(Records from a dataset)

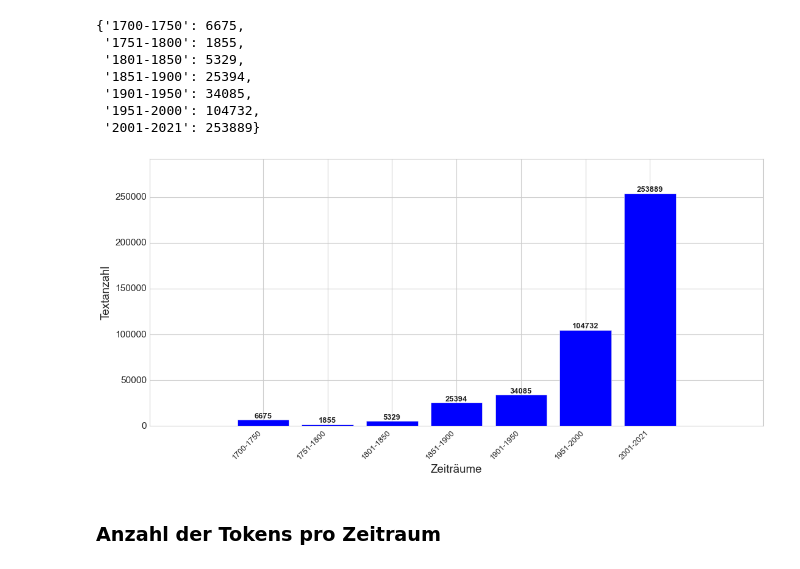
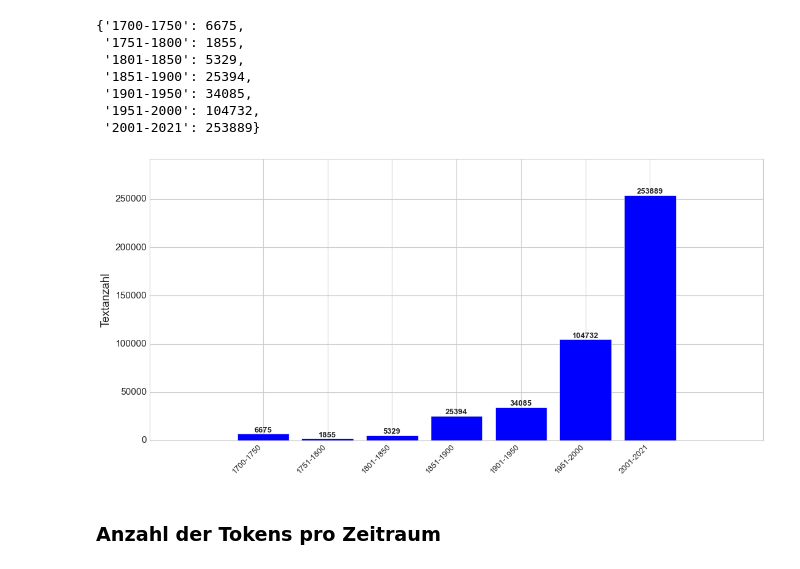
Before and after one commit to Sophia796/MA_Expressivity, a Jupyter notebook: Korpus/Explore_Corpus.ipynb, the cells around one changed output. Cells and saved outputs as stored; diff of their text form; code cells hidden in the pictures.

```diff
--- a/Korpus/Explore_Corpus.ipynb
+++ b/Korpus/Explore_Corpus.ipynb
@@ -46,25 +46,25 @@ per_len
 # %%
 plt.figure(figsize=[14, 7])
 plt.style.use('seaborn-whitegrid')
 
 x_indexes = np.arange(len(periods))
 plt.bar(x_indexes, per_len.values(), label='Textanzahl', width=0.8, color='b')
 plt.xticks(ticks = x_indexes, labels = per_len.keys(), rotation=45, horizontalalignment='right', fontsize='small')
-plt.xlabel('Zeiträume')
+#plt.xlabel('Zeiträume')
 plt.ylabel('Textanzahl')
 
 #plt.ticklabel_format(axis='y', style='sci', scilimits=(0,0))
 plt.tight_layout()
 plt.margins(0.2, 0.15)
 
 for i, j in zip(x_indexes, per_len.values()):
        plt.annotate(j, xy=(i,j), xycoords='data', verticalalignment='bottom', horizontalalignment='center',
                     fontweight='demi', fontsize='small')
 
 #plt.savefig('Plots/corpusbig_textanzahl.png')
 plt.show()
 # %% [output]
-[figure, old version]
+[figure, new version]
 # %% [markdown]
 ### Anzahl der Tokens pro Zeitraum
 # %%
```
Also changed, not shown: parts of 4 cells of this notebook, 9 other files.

» Task directions
Wherever a line of the records above contains the string "style", copy that line out.

» Result for this task
 plt.style.use('seaborn-whitegrid')
 #plt.ticklabel_format(axis='y', style='sci', scilimits=(0,0))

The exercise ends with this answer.